The grand finale of act three. And the transition to the fourth and final act, deserts.
Fly me to the moon. We lift of with a Grand Manier Slush to reach the lunar mushroom.
From the futuristic lunar mushroom, back to the smokey mountains with a wood eggplant and a glass of Kentucky Bourbon.
Almost at the end of our journey, the UV team shows us the unbreakable lighness of a lot of nothing. Broken eventually, it reveals a deluceous raspberry peach cream.
And now, nothing. A lifeline. 8 bit music. And finally, the giant multimedia technology is put to good use. Two Pong paddles appear and the game starts.
Entrance of Le Peanut. Nothing but a single pesnut in a golden wrapper.
Pong turns into Pea-Nut, a giant pacman game. Finally, the UV team wins. It is the grand finale of act four and the end of the evening.
Or is it? UV has one more surprise in store. After cooking for us all evening, they turn the tables. The last desert is on us:
Each of us receives a box of ingredients. A video shows the instructions. The challenge: Recreate the dish as precisely as possible in the given time.
The whole kitchen team cheers us on.
It has all been fun and games, until now. We prepare our deserts and wait for the signal of our hosts to dig in. But, no. Instead, the doors open and Chef Robinson calls us to the kitchen for the judgement. Every dish is scrutinized and a winner carefully selected.
I am the winner of the challenge.
Even with a culinary professor from New York as competition (although he was much better, hands down, and so was Michi. Maybe the only mistake the team made this evening. Or not?). Once again, my universtity studies of Industrial Engineering and Business Administration pay off. “Sicheres Auftreten bei völliger Ahnungslosigkeit” (strong presentation despite knowing nothing whats however about the subject). The price is a UV team hat, which I will wear proudly.

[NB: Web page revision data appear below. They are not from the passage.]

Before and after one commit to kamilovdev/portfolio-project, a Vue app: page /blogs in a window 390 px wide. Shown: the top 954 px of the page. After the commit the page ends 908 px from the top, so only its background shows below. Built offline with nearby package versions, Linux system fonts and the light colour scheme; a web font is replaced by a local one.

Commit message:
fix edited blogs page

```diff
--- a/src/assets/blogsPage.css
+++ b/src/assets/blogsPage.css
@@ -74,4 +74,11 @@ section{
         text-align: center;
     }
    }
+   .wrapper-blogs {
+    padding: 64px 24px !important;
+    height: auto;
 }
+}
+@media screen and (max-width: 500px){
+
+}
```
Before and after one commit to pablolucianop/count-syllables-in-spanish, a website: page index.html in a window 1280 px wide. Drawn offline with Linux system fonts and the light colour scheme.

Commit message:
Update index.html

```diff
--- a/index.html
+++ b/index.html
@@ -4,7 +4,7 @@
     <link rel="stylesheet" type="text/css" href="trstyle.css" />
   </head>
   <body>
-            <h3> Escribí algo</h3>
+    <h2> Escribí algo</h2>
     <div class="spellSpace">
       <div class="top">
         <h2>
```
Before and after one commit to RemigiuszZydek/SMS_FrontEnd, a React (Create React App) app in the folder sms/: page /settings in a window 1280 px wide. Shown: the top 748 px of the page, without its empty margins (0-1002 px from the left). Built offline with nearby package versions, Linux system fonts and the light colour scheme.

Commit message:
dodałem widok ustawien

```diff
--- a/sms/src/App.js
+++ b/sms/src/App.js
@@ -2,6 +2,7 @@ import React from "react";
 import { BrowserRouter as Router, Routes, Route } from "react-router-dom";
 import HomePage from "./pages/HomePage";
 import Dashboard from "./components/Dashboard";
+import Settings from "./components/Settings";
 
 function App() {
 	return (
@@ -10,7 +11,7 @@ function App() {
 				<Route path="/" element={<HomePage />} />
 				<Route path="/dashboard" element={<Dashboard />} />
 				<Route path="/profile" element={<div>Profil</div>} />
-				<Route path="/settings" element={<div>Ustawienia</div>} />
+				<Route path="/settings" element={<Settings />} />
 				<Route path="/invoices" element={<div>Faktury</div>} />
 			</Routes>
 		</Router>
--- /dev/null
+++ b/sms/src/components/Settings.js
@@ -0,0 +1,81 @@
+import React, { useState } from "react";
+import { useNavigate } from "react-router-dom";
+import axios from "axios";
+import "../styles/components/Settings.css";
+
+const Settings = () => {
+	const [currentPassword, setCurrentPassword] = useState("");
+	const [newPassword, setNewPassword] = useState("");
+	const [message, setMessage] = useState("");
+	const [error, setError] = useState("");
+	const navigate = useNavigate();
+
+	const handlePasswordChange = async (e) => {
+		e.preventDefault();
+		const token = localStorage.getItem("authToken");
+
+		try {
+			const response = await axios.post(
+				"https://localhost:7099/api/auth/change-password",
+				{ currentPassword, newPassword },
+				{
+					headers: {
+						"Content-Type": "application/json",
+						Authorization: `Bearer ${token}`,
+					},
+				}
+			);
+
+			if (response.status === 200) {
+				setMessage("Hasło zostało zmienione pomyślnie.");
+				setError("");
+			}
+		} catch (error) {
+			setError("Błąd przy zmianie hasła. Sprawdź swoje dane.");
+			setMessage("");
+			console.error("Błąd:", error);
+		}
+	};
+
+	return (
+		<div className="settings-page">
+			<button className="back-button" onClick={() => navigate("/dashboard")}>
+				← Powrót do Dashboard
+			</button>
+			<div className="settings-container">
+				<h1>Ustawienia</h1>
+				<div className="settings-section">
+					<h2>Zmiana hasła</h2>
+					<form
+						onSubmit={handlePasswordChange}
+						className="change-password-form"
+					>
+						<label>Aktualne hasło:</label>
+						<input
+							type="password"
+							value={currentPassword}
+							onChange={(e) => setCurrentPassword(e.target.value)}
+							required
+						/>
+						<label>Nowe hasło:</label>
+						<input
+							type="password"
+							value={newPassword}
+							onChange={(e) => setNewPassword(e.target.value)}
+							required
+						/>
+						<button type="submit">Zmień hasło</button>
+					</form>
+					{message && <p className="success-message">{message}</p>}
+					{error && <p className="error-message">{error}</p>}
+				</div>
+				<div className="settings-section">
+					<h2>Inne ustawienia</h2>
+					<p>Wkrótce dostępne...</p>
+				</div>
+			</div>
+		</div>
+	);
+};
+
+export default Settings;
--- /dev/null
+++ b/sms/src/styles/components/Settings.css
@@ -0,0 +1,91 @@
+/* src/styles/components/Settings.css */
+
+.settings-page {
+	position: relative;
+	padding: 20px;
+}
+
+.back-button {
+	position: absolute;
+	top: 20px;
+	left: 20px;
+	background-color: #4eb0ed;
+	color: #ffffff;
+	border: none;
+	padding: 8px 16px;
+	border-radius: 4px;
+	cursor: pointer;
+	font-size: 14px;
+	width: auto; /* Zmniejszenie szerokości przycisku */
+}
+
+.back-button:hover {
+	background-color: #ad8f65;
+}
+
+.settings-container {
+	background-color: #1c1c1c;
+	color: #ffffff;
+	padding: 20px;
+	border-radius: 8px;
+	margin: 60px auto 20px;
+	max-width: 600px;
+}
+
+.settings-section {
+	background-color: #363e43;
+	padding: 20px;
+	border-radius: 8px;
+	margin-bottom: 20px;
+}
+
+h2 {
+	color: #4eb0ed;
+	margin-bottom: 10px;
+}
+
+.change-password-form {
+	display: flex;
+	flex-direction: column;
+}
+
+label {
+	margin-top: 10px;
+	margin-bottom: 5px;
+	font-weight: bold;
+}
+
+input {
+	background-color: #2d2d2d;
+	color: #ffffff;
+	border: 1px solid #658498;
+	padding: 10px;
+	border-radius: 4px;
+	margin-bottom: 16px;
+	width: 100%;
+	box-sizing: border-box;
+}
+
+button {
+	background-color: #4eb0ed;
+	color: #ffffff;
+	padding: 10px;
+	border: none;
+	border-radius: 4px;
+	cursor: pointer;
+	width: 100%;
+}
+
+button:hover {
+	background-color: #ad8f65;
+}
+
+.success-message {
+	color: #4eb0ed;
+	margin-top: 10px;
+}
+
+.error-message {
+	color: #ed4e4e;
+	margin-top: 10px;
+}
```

As this is also a pre birthday party and our going away dinner, birthday cake and coffee end the evening. Elated from this experience, we board the shuttle back to the normal world.
Interestingly and also unexpected after such an evening, the sun chose to rise again, the next morning.
UV has shifted the boundaries of our imagination what “dinner” and “restaurant” can be, at least for us.